|2||RFID Journal 2004- New RFID Tag with more Memory www.rfidjournal.com/article/articleprint/544/-1/1/.|
|Citing Patent||Filing date||Publication date||Applicant||Title|
|US8443853 *||May 23, 2011||May 21, 2013||Retail Inkjet Solutions, Inc.||Inkjet refilling station|
|US9487015||May 13, 2013||Nov 8, 2016||Retail Inkjet Solutions, Inc.||Inkjet refilling adapter|
|US20110221187 *||May 23, 2011||Sep 15, 2011||Retail Inkjet Solutions, Inc.||Inkjet refilling station|
|U.S. Classification||347/86, 347/19, 347/85|
|International Classification||G03G21/00, B41J2/175, B65D83/00, G03G21/18, G03G15/08, B41J29/393, G11C11/06, G11C11/00|
|Cooperative Classification||B41J2/17513, B41J29/393, B41J2/17546, B41J2/1752|
|European Classification||B41J2/175C3, B41J2/175C2, B41J29/393, B41J2/175C7E|
|Jun 30, 2004||AS||Assignment|
Owner name: HEWLETT-PACKARD DEVELOPMENT COMPANY, L.P., TEXAS
Free format text: ASSIGNMENT OF ASSIGNORS INTEREST;ASSIGNOR:HELTERLINE, BRIAN L.;REEL/FRAME:014807/0678
Effective date: 20040628
|Dec 2, 2008||CC||Certificate of correction|
|Aug 13, 2010||FPAY||Fee payment|
Year of fee payment: 4
|Sep 26, 2014||REMI||Maintenance fee reminder mailed|
|Feb 13, 2015||LAPS||Lapse for failure to pay maintenance fees|

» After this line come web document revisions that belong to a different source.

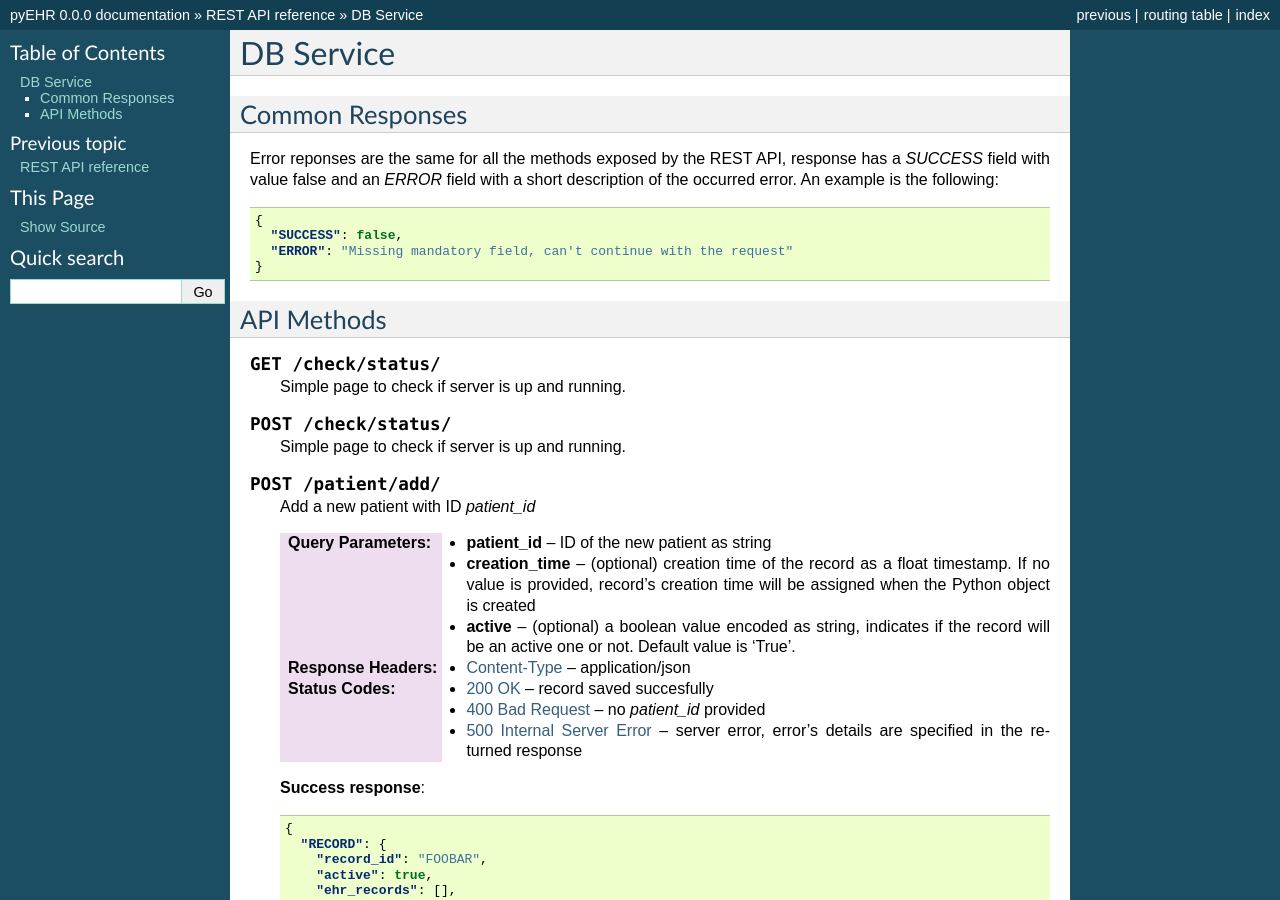
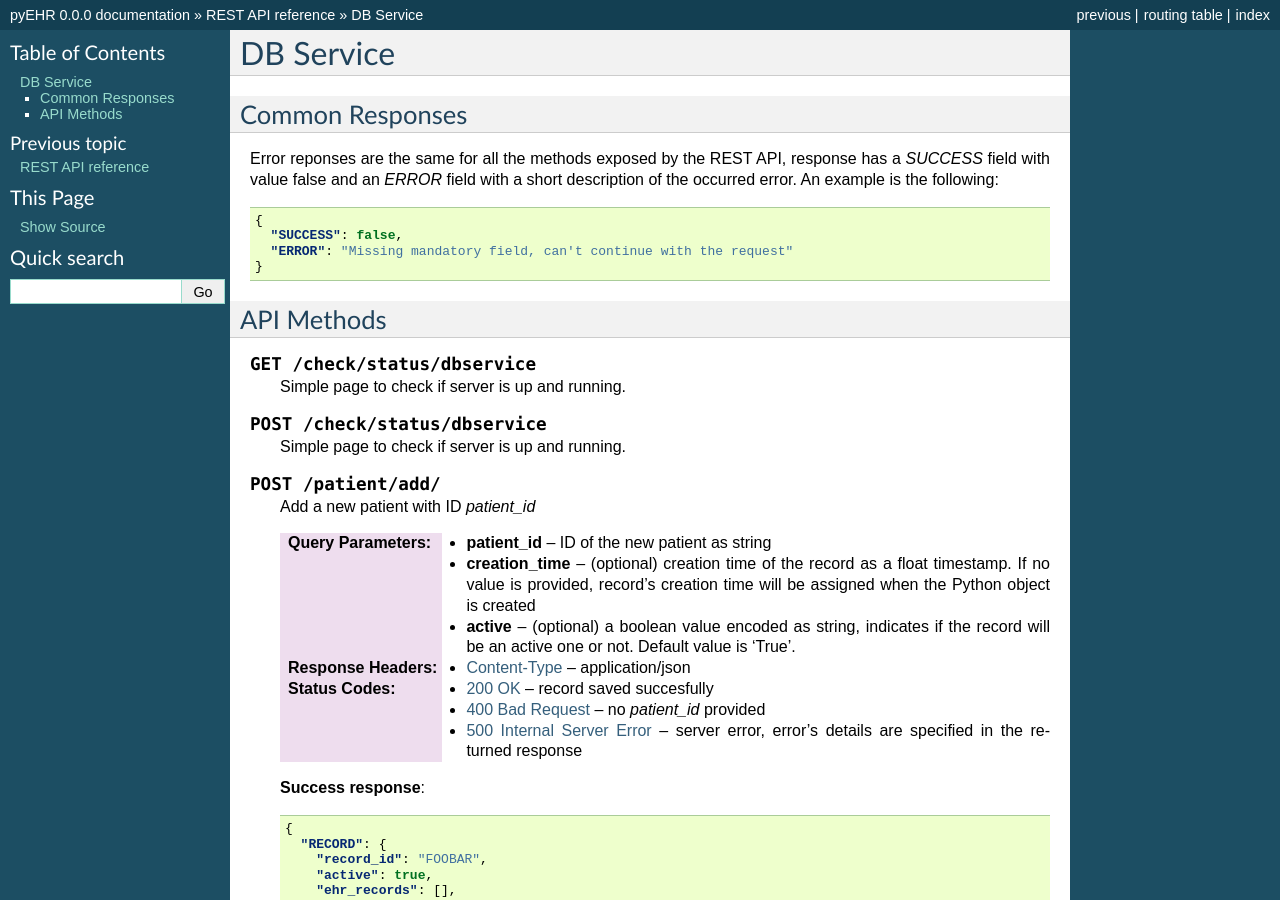
Before and after one commit to crs4/pyEHR, a Sphinx documentation site: the page built from docs/http_doc/dbservice.rst, in a window 1280 px wide and 900 px high. Built offline with Sphinx 7.4.7, drawn with Linux system fonts in a browser that asks for light colours.

Commit message:
updated doc

```diff
--- a/docs/http_doc/dbservice.rst
+++ b/docs/http_doc/dbservice.rst
@@ -17,11 +17,11 @@ description of the occurred error. An example is the following:
 API Methods
 -----------
 
-.. http:get:: /check/status/
+.. http:get:: /check/status/dbservice
 
    Simple page to check if server is up and running.
 
-.. http:post:: /check/status/
+.. http:post:: /check/status/dbservice
 
    Simple page to check if server is up and running.
 
```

|Apr 7, 2015||FP||Expired due to failure to pay maintenance fee|
Effective date: 20150213